--- Your goal ---
All of the data must be returned exactly as given.
[Opening Dataset extract section]
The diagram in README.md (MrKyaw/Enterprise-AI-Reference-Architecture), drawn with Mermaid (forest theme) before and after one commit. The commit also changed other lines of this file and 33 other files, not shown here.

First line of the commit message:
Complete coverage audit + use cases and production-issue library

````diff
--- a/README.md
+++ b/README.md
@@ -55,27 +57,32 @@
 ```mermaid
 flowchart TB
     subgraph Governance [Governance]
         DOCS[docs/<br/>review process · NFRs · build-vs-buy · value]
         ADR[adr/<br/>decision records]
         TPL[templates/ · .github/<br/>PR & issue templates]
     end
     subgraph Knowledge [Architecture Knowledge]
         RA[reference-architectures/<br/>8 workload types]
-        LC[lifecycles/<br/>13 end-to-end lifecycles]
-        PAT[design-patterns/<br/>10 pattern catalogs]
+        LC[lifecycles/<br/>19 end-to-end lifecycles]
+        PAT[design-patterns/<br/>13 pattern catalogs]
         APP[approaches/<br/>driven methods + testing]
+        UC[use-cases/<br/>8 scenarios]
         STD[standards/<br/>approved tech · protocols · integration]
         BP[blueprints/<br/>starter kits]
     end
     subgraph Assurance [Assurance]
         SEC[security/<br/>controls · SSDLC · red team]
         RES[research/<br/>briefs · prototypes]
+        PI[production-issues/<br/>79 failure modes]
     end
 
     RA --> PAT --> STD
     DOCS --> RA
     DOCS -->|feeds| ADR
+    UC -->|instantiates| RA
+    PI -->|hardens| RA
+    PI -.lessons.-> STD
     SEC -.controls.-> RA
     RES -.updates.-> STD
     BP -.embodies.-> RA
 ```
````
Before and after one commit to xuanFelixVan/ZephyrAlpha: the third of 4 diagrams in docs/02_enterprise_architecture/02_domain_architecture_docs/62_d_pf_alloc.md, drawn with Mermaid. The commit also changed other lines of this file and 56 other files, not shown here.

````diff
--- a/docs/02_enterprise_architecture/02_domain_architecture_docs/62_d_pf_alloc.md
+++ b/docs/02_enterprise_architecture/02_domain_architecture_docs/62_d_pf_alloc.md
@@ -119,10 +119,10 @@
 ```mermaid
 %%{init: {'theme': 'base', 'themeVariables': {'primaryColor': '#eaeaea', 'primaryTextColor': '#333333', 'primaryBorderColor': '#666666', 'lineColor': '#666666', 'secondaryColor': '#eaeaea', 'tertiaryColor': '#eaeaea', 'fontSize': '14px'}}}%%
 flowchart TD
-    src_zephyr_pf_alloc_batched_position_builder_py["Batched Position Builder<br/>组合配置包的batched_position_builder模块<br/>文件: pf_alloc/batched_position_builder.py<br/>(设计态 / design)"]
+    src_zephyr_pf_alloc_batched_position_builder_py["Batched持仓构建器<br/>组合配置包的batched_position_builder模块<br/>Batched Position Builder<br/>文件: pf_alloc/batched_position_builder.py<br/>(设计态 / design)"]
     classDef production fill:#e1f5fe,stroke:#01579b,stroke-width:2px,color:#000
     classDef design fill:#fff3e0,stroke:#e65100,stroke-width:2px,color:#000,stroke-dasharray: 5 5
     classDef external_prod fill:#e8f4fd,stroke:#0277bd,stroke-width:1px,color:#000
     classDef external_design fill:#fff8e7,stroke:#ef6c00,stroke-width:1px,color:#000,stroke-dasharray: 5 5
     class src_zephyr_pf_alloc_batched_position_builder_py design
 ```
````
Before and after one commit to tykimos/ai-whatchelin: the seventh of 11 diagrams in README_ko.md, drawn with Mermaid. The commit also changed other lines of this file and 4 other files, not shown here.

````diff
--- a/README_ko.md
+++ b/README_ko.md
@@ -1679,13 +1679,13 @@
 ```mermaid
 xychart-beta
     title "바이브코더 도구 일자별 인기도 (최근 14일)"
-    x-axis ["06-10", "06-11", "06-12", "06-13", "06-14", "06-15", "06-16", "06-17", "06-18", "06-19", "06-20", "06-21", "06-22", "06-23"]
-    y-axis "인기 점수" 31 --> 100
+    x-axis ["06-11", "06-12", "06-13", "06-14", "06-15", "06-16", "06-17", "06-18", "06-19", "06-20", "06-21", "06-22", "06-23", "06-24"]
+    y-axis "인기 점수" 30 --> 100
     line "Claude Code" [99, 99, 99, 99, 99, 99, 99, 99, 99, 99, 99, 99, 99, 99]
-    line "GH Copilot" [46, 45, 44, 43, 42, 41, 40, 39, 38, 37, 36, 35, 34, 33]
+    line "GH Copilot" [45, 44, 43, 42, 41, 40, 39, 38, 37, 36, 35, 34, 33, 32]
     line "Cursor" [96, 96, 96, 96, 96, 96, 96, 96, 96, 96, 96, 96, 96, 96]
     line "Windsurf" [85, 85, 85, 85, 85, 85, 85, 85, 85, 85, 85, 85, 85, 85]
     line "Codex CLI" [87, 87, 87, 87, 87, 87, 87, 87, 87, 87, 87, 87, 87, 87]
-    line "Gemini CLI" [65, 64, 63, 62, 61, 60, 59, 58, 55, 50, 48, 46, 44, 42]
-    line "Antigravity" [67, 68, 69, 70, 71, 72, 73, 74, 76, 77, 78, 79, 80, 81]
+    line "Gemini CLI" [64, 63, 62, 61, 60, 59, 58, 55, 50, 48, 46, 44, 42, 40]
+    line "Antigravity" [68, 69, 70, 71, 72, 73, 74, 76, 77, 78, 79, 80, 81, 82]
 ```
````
[Closing Dataset extract section]
--- Solution ---
The diagram in README.md (MrKyaw/Enterprise-AI-Reference-Architecture), drawn with Mermaid (forest theme) before and after one commit. The commit also changed other lines of this file and 33 other files, not shown here.

First line of the commit message:
Complete coverage audit + use cases and production-issue library

````diff
--- a/README.md
+++ b/README.md
@@ -55,27 +57,32 @@
 ```mermaid
 flowchart TB
     subgraph Governance [Governance]
         DOCS[docs/<br/>review process · NFRs · build-vs-buy · value]
         ADR[adr/<br/>decision records]
         TPL[templates/ · .github/<br/>PR & issue templates]
     end
     subgraph Knowledge [Architecture Knowledge]
         RA[reference-architectures/<br/>8 workload types]
-        LC[lifecycles/<br/>13 end-to-end lifecycles]
-        PAT[design-patterns/<br/>10 pattern catalogs]
+        LC[lifecycles/<br/>19 end-to-end lifecycles]
+        PAT[design-patterns/<br/>13 pattern catalogs]
         APP[approaches/<br/>driven methods + testing]
+        UC[use-cases/<br/>8 scenarios]
         STD[standards/<br/>approved tech · protocols · integration]
         BP[blueprints/<br/>starter kits]
     end
     subgraph Assurance [Assurance]
         SEC[security/<br/>controls · SSDLC · red team]
         RES[research/<br/>briefs · prototypes]
+        PI[production-issues/<br/>79 failure modes]
     end
 
     RA --> PAT --> STD
     DOCS --> RA
     DOCS -->|feeds| ADR
+    UC -->|instantiates| RA
+    PI -->|hardens| RA
+    PI -.lessons.-> STD
     SEC -.controls.-> RA
     RES -.updates.-> STD
     BP -.embodies.-> RA
 ```
````
Before and after one commit to xuanFelixVan/ZephyrAlpha: the third of 4 diagrams in docs/02_enterprise_architecture/02_domain_architecture_docs/62_d_pf_alloc.md, drawn with Mermaid. The commit also changed other lines of this file and 56 other files, not shown here.

````diff
--- a/docs/02_enterprise_architecture/02_domain_architecture_docs/62_d_pf_alloc.md
+++ b/docs/02_enterprise_architecture/02_domain_architecture_docs/62_d_pf_alloc.md
@@ -119,10 +119,10 @@
 ```mermaid
 %%{init: {'theme': 'base', 'themeVariables': {'primaryColor': '#eaeaea', 'primaryTextColor': '#333333', 'primaryBorderColor': '#666666', 'lineColor': '#666666', 'secondaryColor': '#eaeaea', 'tertiaryColor': '#eaeaea', 'fontSize': '14px'}}}%%
 flowchart TD
-    src_zephyr_pf_alloc_batched_position_builder_py["Batched Position Builder<br/>组合配置包的batched_position_builder模块<br/>文件: pf_alloc/batched_position_builder.py<br/>(设计态 / design)"]
+    src_zephyr_pf_alloc_batched_position_builder_py["Batched持仓构建器<br/>组合配置包的batched_position_builder模块<br/>Batched Position Builder<br/>文件: pf_alloc/batched_position_builder.py<br/>(设计态 / design)"]
     classDef production fill:#e1f5fe,stroke:#01579b,stroke-width:2px,color:#000
     classDef design fill:#fff3e0,stroke:#e65100,stroke-width:2px,color:#000,stroke-dasharray: 5 5
     classDef external_prod fill:#e8f4fd,stroke:#0277bd,stroke-width:1px,color:#000
     classDef external_design fill:#fff8e7,stroke:#ef6c00,stroke-width:1px,color:#000,stroke-dasharray: 5 5
     class src_zephyr_pf_alloc_batched_position_builder_py design
 ```
````
Before and after one commit to tykimos/ai-whatchelin: the seventh of 11 diagrams in README_ko.md, drawn with Mermaid. The commit also changed other lines of this file and 4 other files, not shown here.

````diff
--- a/README_ko.md
+++ b/README_ko.md
@@ -1679,13 +1679,13 @@
 ```mermaid
 xychart-beta
     title "바이브코더 도구 일자별 인기도 (최근 14일)"
-    x-axis ["06-10", "06-11", "06-12", "06-13", "06-14", "06-15", "06-16", "06-17", "06-18", "06-19", "06-20", "06-21", "06-22", "06-23"]
-    y-axis "인기 점수" 31 --> 100
+    x-axis ["06-11", "06-12", "06-13", "06-14", "06-15", "06-16", "06-17", "06-18", "06-19", "06-20", "06-21", "06-22", "06-23", "06-24"]
+    y-axis "인기 점수" 30 --> 100
     line "Claude Code" [99, 99, 99, 99, 99, 99, 99, 99, 99, 99, 99, 99, 99, 99]
-    line "GH Copilot" [46, 45, 44, 43, 42, 41, 40, 39, 38, 37, 36, 35, 34, 33]
+    line "GH Copilot" [45, 44, 43, 42, 41, 40, 39, 38, 37, 36, 35, 34, 33, 32]
     line "Cursor" [96, 96, 96, 96, 96, 96, 96, 96, 96, 96, 96, 96, 96, 96]
     line "Windsurf" [85, 85, 85, 85, 85, 85, 85, 85, 85, 85, 85, 85, 85, 85]
     line "Codex CLI" [87, 87, 87, 87, 87, 87, 87, 87, 87, 87, 87, 87, 87, 87]
-    line "Gemini CLI" [65, 64, 63, 62, 61, 60, 59, 58, 55, 50, 48, 46, 44, 42]
-    line "Antigravity" [67, 68, 69, 70, 71, 72, 73, 74, 76, 77, 78, 79, 80, 81]
+    line "Gemini CLI" [64, 63, 62, 61, 60, 59, 58, 55, 50, 48, 46, 44, 42, 40]
+    line "Antigravity" [68, 69, 70, 71, 72, 73, 74, 76, 77, 78, 79, 80, 81, 82]
 ```
````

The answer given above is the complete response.